As identified by the interim report, the absence of a consolidated development approach for new cemeteries has contributed to a highly competitive land acquisition market characterised by price distortion. Cemetery operators who are forced to acquire land at exorbitant prices necessarily pass these costs onto consumers.
Accordingly, we agree with the principle behind the interim report’s recommendation to centralise the process for identifying new cemetery land, in that it will reduce competition and increase efficiency in an industry dealing with mounting economic and practical pressures.
However, the proposal that CCNSW should be made solely responsible for acquiring new cemetery land does not adequately address the expertise and flexibility that is demanded by the cemetery land acquisition process. The effective identification and acquisition of land for use as a cemetery requires specialist planning, valuation, infrastructure and development experience, and accordingly should be the responsibility of a suitably qualified entity such as the Department of Planning, Industry & Environment.
Recommendation 6: There be a legal obligation on all cemetery operators to make adequate financial provision for perpetual maintenance of interment sites and the cemetery.
The interim report identifies how there is currently “no legal requirement for cemetery operators to set aside funds for the costs of perpetual maintenance.” We acknowledge that a framework for adequate perpetual maintenance is essential.
However, we note that recommendation 6 has the effect of burdening cemetery operators with the future responsibility for this prior failure, and in turn increasing the cost of individual interment rights for consumers. In requiring all cemetery operators to make adequate financial provision for the perpetual maintenance of interment sites and cemeteries, the implementation of recommendation 6 will result in cemetery operators necessarily factoring future perpetual maintenance liabilities into contemporary interment pricing.
We have suggested in our submissions to IPART that the process of correcting historical failures should be done by way of a government subsidy provided to cemetery operators, so that these prior perpetual maintenance costs are not passed onto present and future consumers.
Recommendation 9: CCNSW to develop guidelines on when and how a cemetery operator can use perpetual maintenance funds for a cemetery.
We welcome the recommendation that CCNSW develop guidelines on when and how a cemetery operator can use perpetual maintenance funds for a cemetery.
In particular, the guidelines have the potential to negate the need for an independent perpetual fund manager, such as Treasury Corporation, in that they may outline:
- The degree of separation required between a cemetery operator and the maintenance fund;

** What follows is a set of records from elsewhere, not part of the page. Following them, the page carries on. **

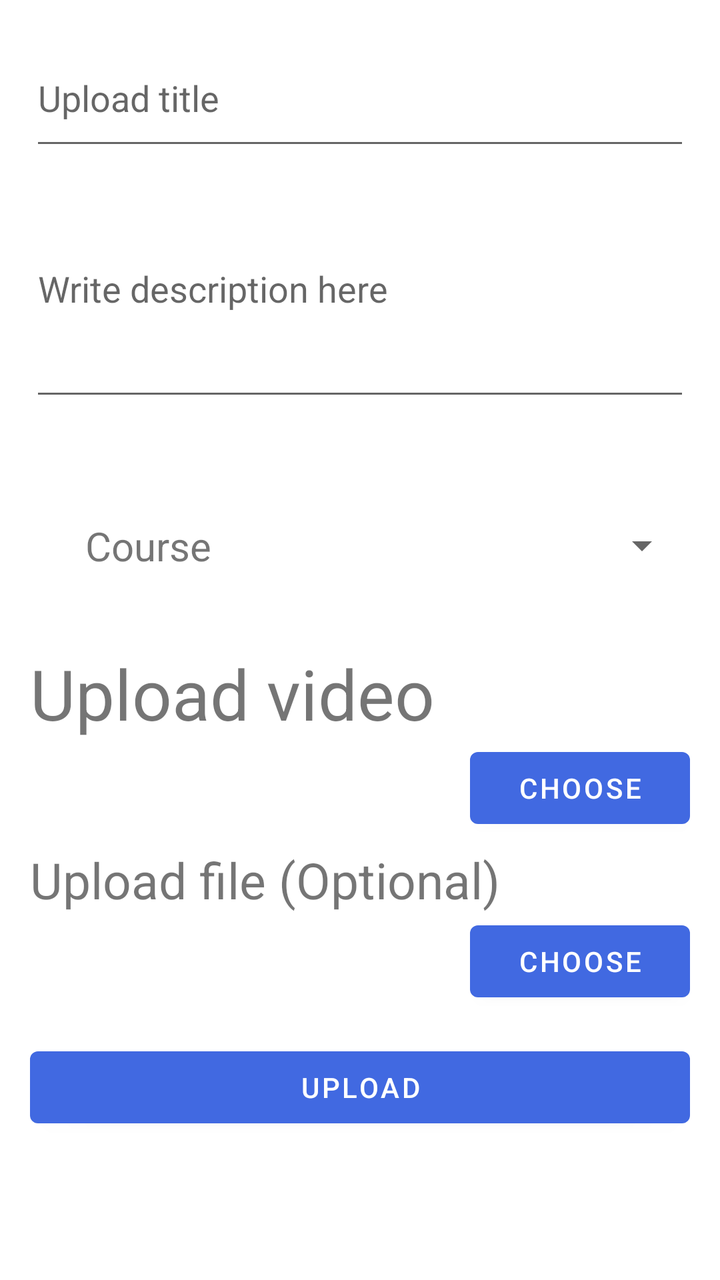
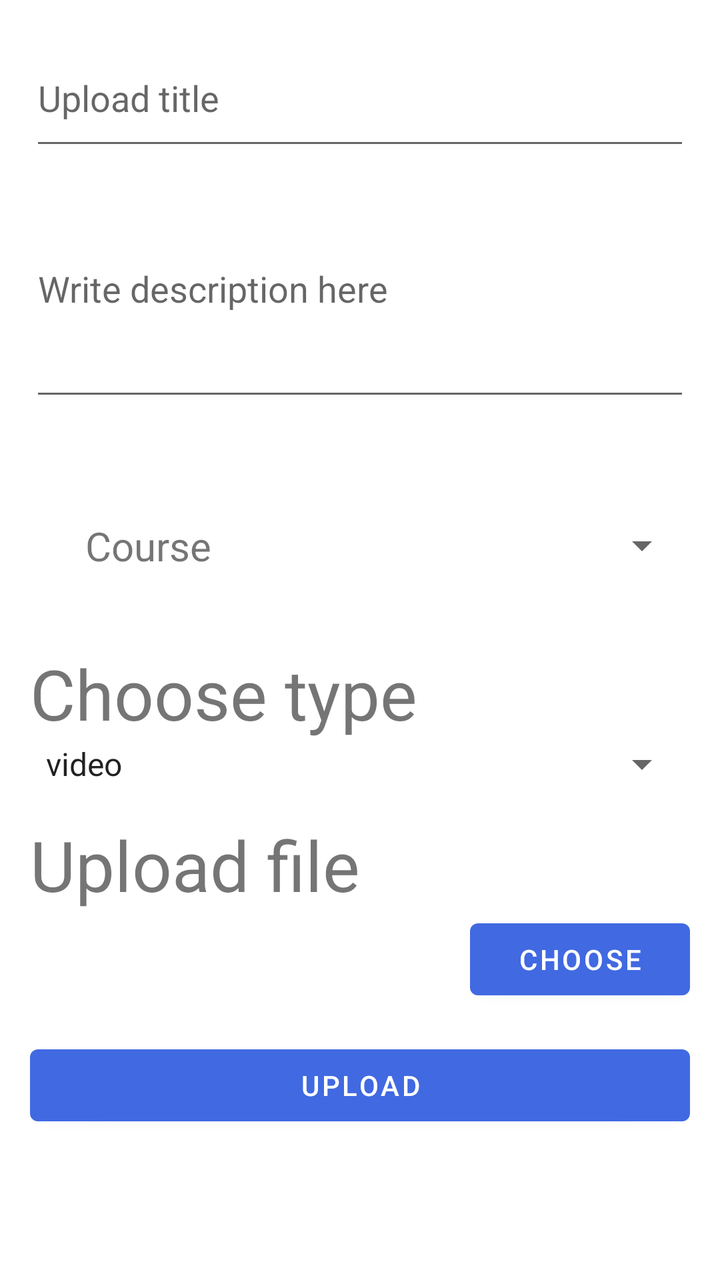

An Android layout rendered at two revisions. The XML below is the earlier revision; the diff shows what the commit changed to produce the second picture.
<!-- AndroidManifest.xml: application theme Theme.Front2 -->
<!-- res/layout/fragment_upload_res.xml -->
<?xml version="1.0" encoding="utf-8"?>
<FrameLayout xmlns:android="http://schemas.android.com/apk/res/android"
    xmlns:app="http://schemas.android.com/apk/res-auto"
    xmlns:tools="http://schemas.android.com/tools"
    android:layout_width="match_parent"
    android:layout_height="match_parent"
    tools:context=".home.user.teacher.uploadPage.UploadResFragment">

    <ScrollView
        android:layout_width="match_parent"
        android:layout_height="match_parent"
        android:layout_marginHorizontal="10dp"
        android:paddingTop="10dp">
        <LinearLayout
            android:layout_width="match_parent"
            android:layout_height="wrap_content"
            android:orientation="vertical">
            <LinearLayout
                android:layout_width="match_parent"
                android:layout_height="match_parent"
                android:orientation="vertical"
                android:padding="5dp">

                <EditText
                    android:id="@+id/file_title_edit"
                    android:layout_width="match_parent"
                    android:layout_height="65dp"
                    android:singleLine="true"
                    android:hint="@string/upload_imageName"
                    app:layout_constraintStart_toStartOf="parent"
                    app:layout_constraintTop_toTopOf="parent" />

                <EditText
                    android:id="@+id/file_desc_edit"
                    android:layout_width="match_parent"
                    android:layout_height="wrap_content"
                    android:singleLine="false"
                    android:hint="@string/upload_desc_hint"
                    android:lines="5"
                    app:layout_constraintStart_toStartOf="parent"
                    app:layout_constraintTop_toTopOf="parent" />

                <TextView
                    android:id="@+id/text_size_label_desc"
                    android:layout_width="match_parent"
                    android:layout_height="wrap_content"
                    android:layout_marginTop="10dp"
                    android:textSize="20sp" />

                <LinearLayout
                    android:layout_width="match_parent"
                    android:layout_height="wrap_content"
                    android:layout_marginTop="10dp"
                    android:orientation="horizontal">

                    <TextView
                        android:id="@+id/textView4"
                        android:layout_width="118dp"
                        android:layout_height="41dp"
                        android:gravity="center"
                        android:text="@string/upload_course"
                        android:textSize="20sp"
                        app:layout_constraintStart_toStartOf="parent"
                        app:layout_constraintTop_toBottomOf="@+id/course_name" />

                    <Spinner
                        android:id="@+id/course_cat"
                        android:layout_width="match_parent"
                        android:layout_height="match_parent"
                        app:layout_constraintBottom_toBottomOf="parent"
                        app:layout_constraintEnd_toEndOf="parent"
                        app:layout_constraintStart_toEndOf="@+id/textView4"
                        app:layout_constraintTop_toBottomOf="@+id/course_name" />

                </LinearLayout>

                <LinearLayout
                    android:layout_width="match_parent"
                    android:layout_height="wrap_content"
                    android:orientation="vertical"
                    android:layout_marginTop="30dp">

                    <TextView
                        android:layout_width="match_parent"
                        android:layout_height="wrap_content"
                        android:text="@string/upload_video_label"
                        android:textSize="35sp" />

                    <LinearLayout
                        android:layout_width="match_parent"
                        android:layout_height="wrap_content"
                        android:orientation="horizontal">
                        <TextView
                            android:id="@+id/video_title"
                            android:layout_width="match_parent"
                            android:layout_height="match_parent"
                            android:layout_weight="1"
                            android:textColor="@color/purple_700"
                            android:textSize="15sp" />
                        <Button
                            android:id="@+id/choose_video_button"
                            android:layout_width="match_parent"
                            android:layout_height="match_parent"
                            android:layout_weight="2"
                            android:text="@string/upload_video_choose" />
                    </LinearLayout>
                </LinearLayout>

                <LinearLayout
                    android:layout_width="match_parent"
                    android:layout_height="wrap_content"
                    android:orientation="vertical"
                    android:layout_marginTop="5dp">

                    <TextView
                        android:layout_width="match_parent"
                        android:layout_height="wrap_content"
                        android:text="@string/upload_file_label"
                        android:textSize="25sp" />

                    <LinearLayout
                        android:layout_width="match_parent"
                        android:layout_height="wrap_content"
                        android:orientation="horizontal">
                        <TextView
                            android:id="@+id/file_title"
                            android:layout_width="match_parent"
                            android:layout_height="match_parent"
                            android:layout_weight="1"
                            android:textColor="@color/purple_700"
                            android:textSize="15sp" />
                        <Button
                            android:id="@+id/choose_file_button"
                            android:layout_width="match_parent"
                            android:layout_height="match_parent"
                            android:layout_weight="2"
                            android:text="@string/upload_video_choose" />
                    </LinearLayout>
                </LinearLayout>

            </LinearLayout>



            <LinearLayout
                android:layout_width="match_parent"
                android:layout_height="wrap_content"
                android:orientation="horizontal"
                android:paddingHorizontal="5dp"
                android:paddingTop="10dp"
                android:gravity="bottom">
                <Button
                    android:id="@+id/upload"
                    android:layout_width="match_parent"
                    android:layout_height="wrap_content"
                    android:text="@string/upload_upload_title"
                    android:layout_weight="1"/>
            </LinearLayout>
        </LinearLayout>
    </ScrollView>
</FrameLayout>
<!-- resources referenced by this layout -->
<resources>
  <color name="purple_700">#FF3700B3</color>
  <string name="upload_course">Course</string>
  <string name="upload_desc_hint">Write description here</string>
  <string name="upload_file_label">Upload file (Optional)</string>
  <string name="upload_imageName">Upload title</string>
  <string name="upload_upload_title">Upload</string>
  <string name="upload_video_choose">Choose</string>
  <string name="upload_video_label">Upload video</string>
  <style name="Theme.Front2" parent="Theme.MaterialComponents.DayNight.NoActionBar">
          
          <item name="colorPrimary">@color/royalBlue</item>
          <item name="colorPrimaryVariant">@color/lightSkyBlue</item>
          <item name="colorOnPrimary">@color/white</item>
          
          <item name="colorSecondary">@color/deepSkyBlue1</item>
          <item name="colorSecondaryVariant">@color/deepSkyBlue3</item>
          <item name="colorOnSecondary">@color/WhiteSmoke</item>
          
          <item name="android:statusBarColor" tools:targetApi="l">?attr/colorPrimary</item>
          
      </style>
  <color name="royalBlue">#4169E1</color>
  <color name="lightSkyBlue">#87CEFA</color>
  <color name="white">#FFFFFFFF</color>
  <color name="deepSkyBlue1">#00BFFF</color>
  <color name="deepSkyBlue3">#009ACD</color>
  <color name="WhiteSmoke">#F5F5F5</color>
</resources>

<!-- the commit's change to res/layout/fragment_upload_res.xml (unified diff, before → after) -->
@@ -90,19 +90,12 @@
                         android:layout_width="match_parent"
                         android:layout_height="wrap_content"
                         android:orientation="horizontal">
-                        <TextView
-                            android:id="@+id/video_title"
+
+                        <Spinner
+                            android:id="@+id/file_type_cat"
+                            android:entries="@array/file_type_list"
                             android:layout_width="match_parent"
-                            android:layout_height="match_parent"
-                            android:layout_weight="1"
-                            android:textColor="@color/purple_700"
-                            android:textSize="15sp" />
-                        <Button
-                            android:id="@+id/choose_video_button"
-                            android:layout_width="match_parent"
-                            android:layout_height="match_parent"
-                            android:layout_weight="2"
-                            android:text="@string/upload_video_choose" />
+                            android:layout_height="match_parent" />
                     </LinearLayout>
                 </LinearLayout>
 
@@ -110,13 +103,13 @@
                     android:layout_width="match_parent"
                     android:layout_height="wrap_content"
                     android:orientation="vertical"
-                    android:layout_marginTop="5dp">
+                    android:layout_marginTop="15dp">
 
                     <TextView
                         android:layout_width="match_parent"
                         android:layout_height="wrap_content"
                         android:text="@string/upload_file_label"
-                        android:textSize="25sp" />
+                        android:textSize="35sp" />
 
                     <LinearLayout
                         android:layout_width="match_parent"
<!-- resource entries referenced after the edit -->
@@ -1,13 +1,20 @@
 <!-- resources referenced by this layout -->
 <resources>
+  <string-array name="file_type_list">
+          <item>video</item>
+          <item>note</item>
+          <item>slide</item>
+          <item>exercise</item>
+          <item>solution</item>
+      </string-array>
   <color name="purple_700">#FF3700B3</color>
   <string name="upload_course">Course</string>
   <string name="upload_desc_hint">Write description here</string>
-  <string name="upload_file_label">Upload file (Optional)</string>
+  <string name="upload_file_label">Upload file</string>
   <string name="upload_imageName">Upload title</string>
   <string name="upload_upload_title">Upload</string>
   <string name="upload_video_choose">Choose</string>
-  <string name="upload_video_label">Upload video</string>
+  <string name="upload_video_label">Choose type</string>
   <style name="Theme.Front2" parent="Theme.MaterialComponents.DayNight.NoActionBar">
           
           <item name="colorPrimary">@color/royalBlue</item>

- The permitted uses of perpetual maintenance funds; and
- How maintenance providers may access perpetual maintenance funds set aside by cemetery operators.
We submitted to IPART that existing cemetery operators should be invited to provide input on the development of the guidelines by CCNSW.
Recommendation 11: To make it easier for consumers to compare and understand prices for bodily interment services, cemetery operators be required by regulation to publish prices for all bodily interment services on a consistent basis.
We agree with the interim report’s recommendation that interment prices be published consistently by all cemetery operators, as it will in principle simplify the interment process for consumers and make that process more transparent. In our submissions, we suggest that CCNSW consult with cemetery operators on the different names and types of service components that are included in their interment prices, so that a common terminology may be developed that is both easily adopted by cemetery operators to their existing services, and appropriately comparable for consumers.
The deadline for feedback on the interim report was 24 February 2020. IPART will consider the feedback it receives from the public and conduct further research before releasing a draft report in July 2020.
Pursuant to section 145 of the Cemeteries and Crematoria Act 2013 (NSW), IPART is also required to investigate competition, cost and pricing factors in the funeral industry as part of this review. However, due to the current effects of the COVID-19 pandemic on the funeral industry, IPART has decided to delay commencement of the review for the time being.
 Interim Report, 5.